Leah Hollander, the head of Haverford’s Amnesty International and the organizer of Jamnesty, was pleased to finally have this event launched.
“Jamnesty is an event that I have been trying to get off the ground for the past year,” she said. “We wanted to bring together the different groups on campus under the common theme of human rights.”
Melissa Lee-Litowitz ’15, the Master of Ceremonies for the event, led the student performances by singing a different version of a propaganda war song that appeared in the 2011 film Captain America.
“Are we so sure that freedom is the American way? Is there such a thing as Captain America?”
Lee-Litowitz also sang Fallout Boy’s “You’re Crashing But You’re No Wave,” a song which she says makes her think of police brutality, the shooting in Ferguson, and of Fred Hampton, who was part of the Black Panther Party during the 1960s civil rights movement before he was killed by the FBI in his sleep at the age of 21.
There were representatives from student groups, including the Black Students League (BSL), United Students Against Sweatshops (USAS), Amnesty International, Sexuality and Gender Alliance (SAGA), and Students for Justice in Palestine. Several of these groups encouraged those who attended to write letters to senators and other authorities, using sample templates to help guests develop their thoughts about a particular issue that they cared for.
Representatives of SAGA wrote letters to the local Pennsylvania state legislative district to support “Equality Pennsylvania,” a group working to include LBTQ anti-discrimination as part of The Pennsylvania Non-discrimination Bill (HB/SB 300). If passed, the new bill will protect LGBT people from being denied housing, employment, hospital aid or library services because on their sexual orientation or gender identity.
BSL representatives led students to write letters encouraging the North Carolina State Bureau of Investigation to further investigate the death of 17-year-old high school student Lennon Lacy. Lacy was found hanging from a swing set in a trailer park in Bladenboro, N.C. on August 29th. Local police and state detectives said they found no evidence of murder, but the scratches and abrasions all over Lacy’s body and Bladenboro’s history of violent racism (86 black people were lynched there between 1882 and 1968, according to The Guardian) would suggest otherwise. The BSL also helped students write letters to support the Lacy family.
The Alliance of Latin American Students (ALAS) provided the opportunity to write letters to congressmen and senators to promote immigration reform, specifically regarding pathways to citizenship and workers rights. Other groups were mainly there to educate, rather than write letters. This included Students for Justice in Palestine, where Yabin Lu, ’17, explained that the group hopes to bring in speakers and host documentary screenings about humanitarian problems caused by the Israeli-Palestinian conflict.
Students gathered in clusters, writing letters and sealing them to send to their respective locations. Others gathered at tables and had conversations with representatives about the issues they most cared about. They hopped from table to table, taking advantage of the opportunity to learn all about the student peace and justice groups.
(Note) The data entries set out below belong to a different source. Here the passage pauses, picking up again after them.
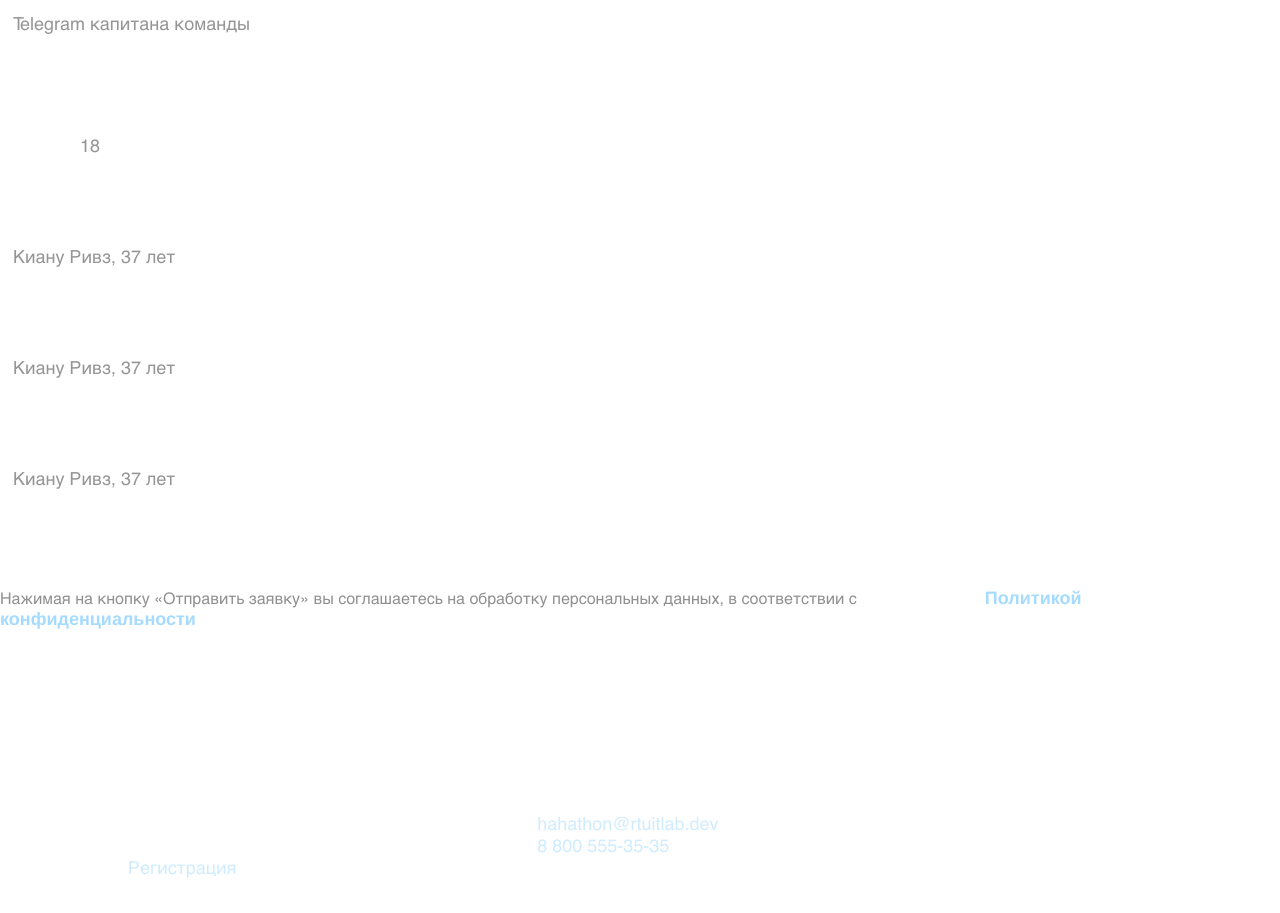
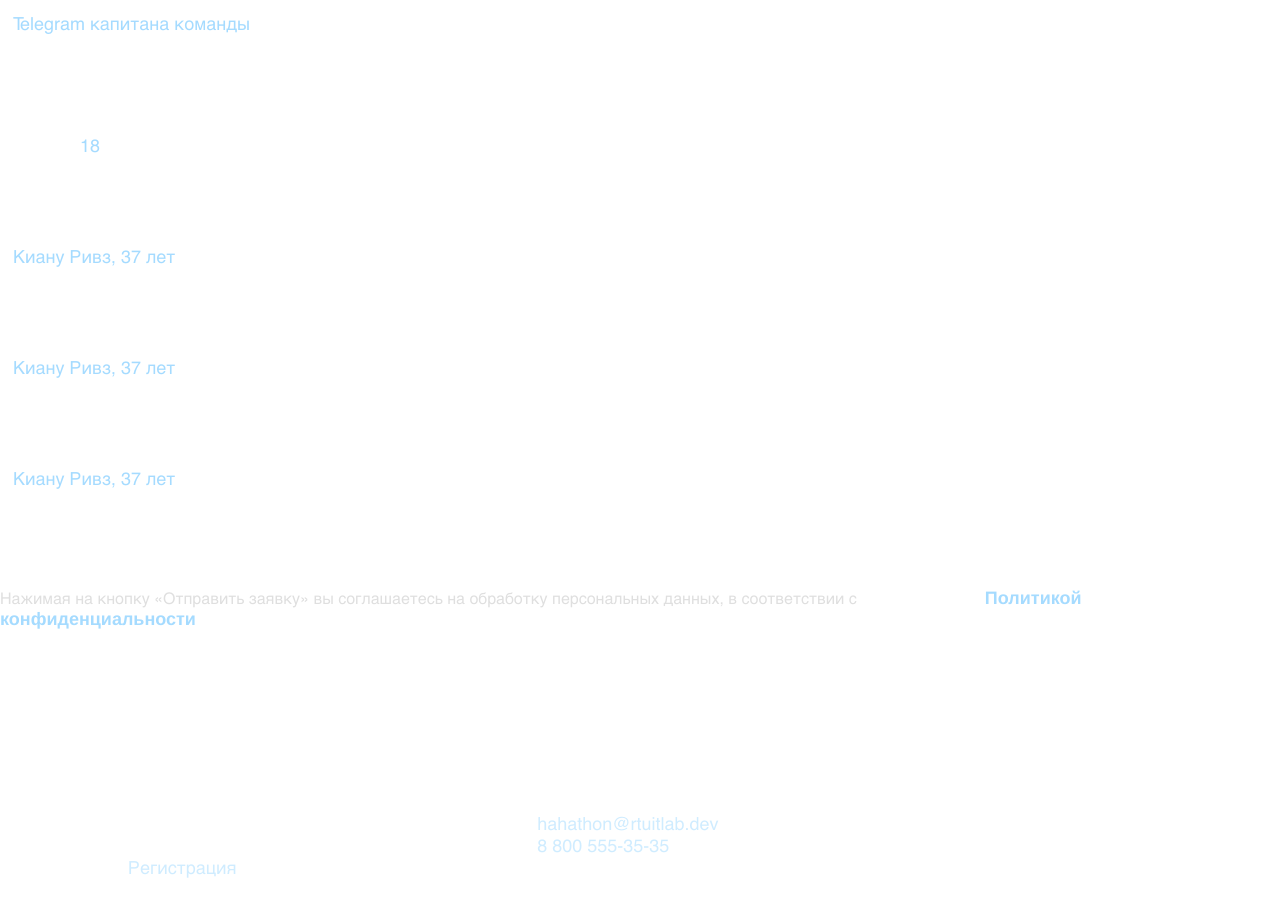
Before and after one commit to Terro216/HahathonLanding, a website built with webpack: page HahathonLanding-Front/src/index.html in a window 1280 px wide. Shown: the part 4500-5413 px from the top of the page. Built offline with nearby package versions, Linux system fonts and the light colour scheme.

Commit message:
Changed placeholder colors

```diff
--- a/HahathonLanding-Front/src/styles/footer.css
+++ b/HahathonLanding-Front/src/styles/footer.css
@@ -7,7 +7,7 @@
 #policy {
   margin: 0;
   font-size: 16px;
-  color: #909090;
+  color: #DFDFDF;
 
   padding-bottom: 160px;
 }
--- a/HahathonLanding-Front/src/styles/registration.css
+++ b/HahathonLanding-Front/src/styles/registration.css
@@ -46,7 +46,7 @@
 
 #registration-section form input::placeholder {
   font-family: Helvetica, sans-serif;
-  color: #959595;
+  color: #a5dbff;
 }
 
 #registration-section form div {
```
“There are so many different human rights issues so it is sometimes hard for groups to find a focus,” said Hollander. “This event helped us to gauge where interests lie among the students at Haverford.”
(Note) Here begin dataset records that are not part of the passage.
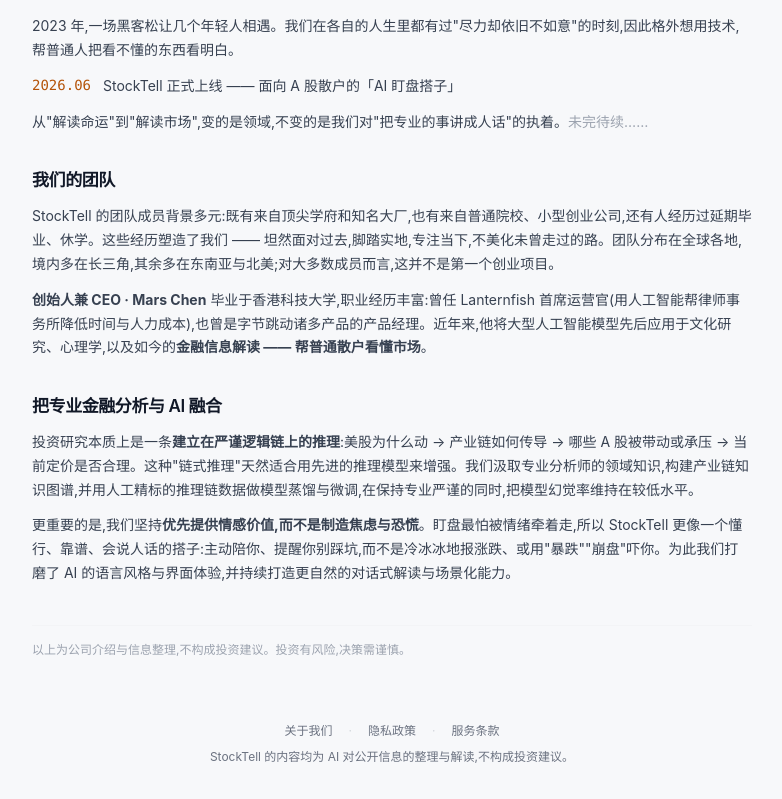
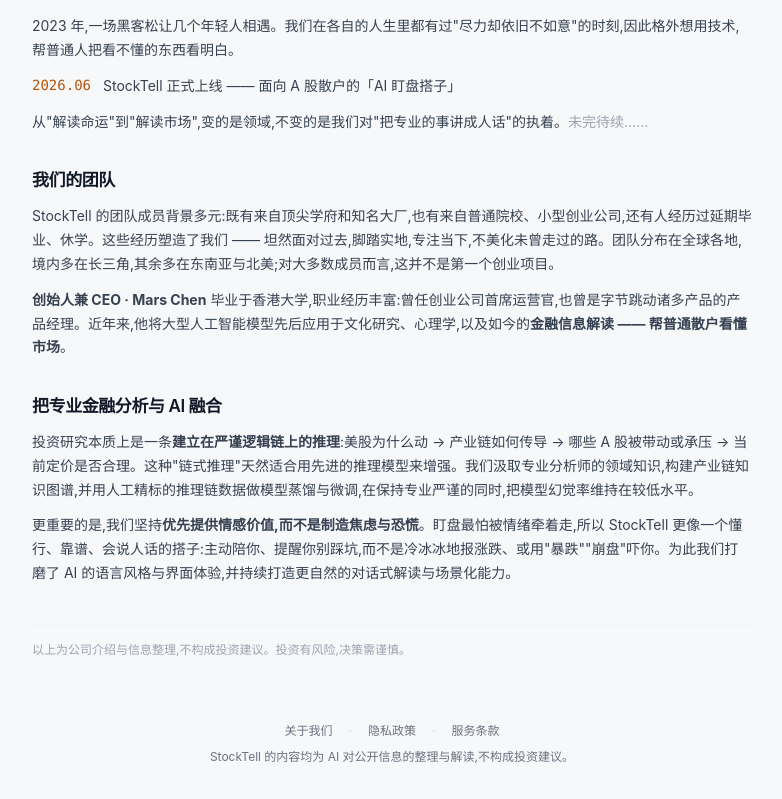
Before and after one commit to feng5166/stocktell, a Next.js app: page /about in a window 1280 px wide. Shown: the part 633-1432 px from the top of the page, without its empty margins (248-1030 px from the left). Built offline with nearby package versions, Linux system fonts and the light colour scheme; no server answers.

Commit message:
about: 更正创始人简介(香港大学、创业公司首席运营官)
香港科技大学→香港大学;去掉具体公司名 Lanternfish,改为"创业公司首席运营官"。

Co-Authored-By: Claude Opus 4.8 (1M context) <noreply@anthropic.com>

```diff
--- a/src/app/about/page.tsx
+++ b/src/app/about/page.tsx
@@ -81,7 +81,7 @@ export default function AboutPage() {
             StockTell 的团队成员背景多元:既有来自顶尖学府和知名大厂,也有来自普通院校、小型创业公司,还有人经历过延期毕业、休学。这些经历塑造了我们 —— 坦然面对过去,脚踏实地,专注当下,不美化未曾走过的路。团队分布在全球各地,境内多在长三角,其余多在东南亚与北美;对大多数成员而言,这并不是第一个创业项目。
           </p>
           <p>
-            <b>创始人兼 CEO · Mars Chen</b> 毕业于香港科技大学,职业经历丰富:曾任 Lanternfish 首席运营官(用人工智能帮律师事务所降低时间与人力成本),也曾是字节跳动诸多产品的产品经理。近年来,他将大型人工智能模型先后应用于文化研究、心理学,以及如今的<b>金融信息解读 —— 帮普通散户看懂市场</b>。
+            <b>创始人兼 CEO · Mars Chen</b> 毕业于香港大学,职业经历丰富:曾任创业公司首席运营官,也曾是字节跳动诸多产品的产品经理。近年来,他将大型人工智能模型先后应用于文化研究、心理学,以及如今的<b>金融信息解读 —— 帮普通散户看懂市场</b>。
           </p>
         </Section>
 
```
The night ended with a performance by Morgana Warner-Evans ’16, who sang an original piece titled, “Made in the USA,” with her guitar. It made references to the military industrial complex and the use of tear gas in Egypt. The performance was followed by enthusiastic applause from the audience.
“Hopefully the students who came had a good time and learned a little bit about human rights and Amnesty International,” said Hollander, who hopes to repeat the event in the future. Jamnesty with Amnesty was a rare moment where nearly all of the human rights groups on campus gathered to share and learn from each other.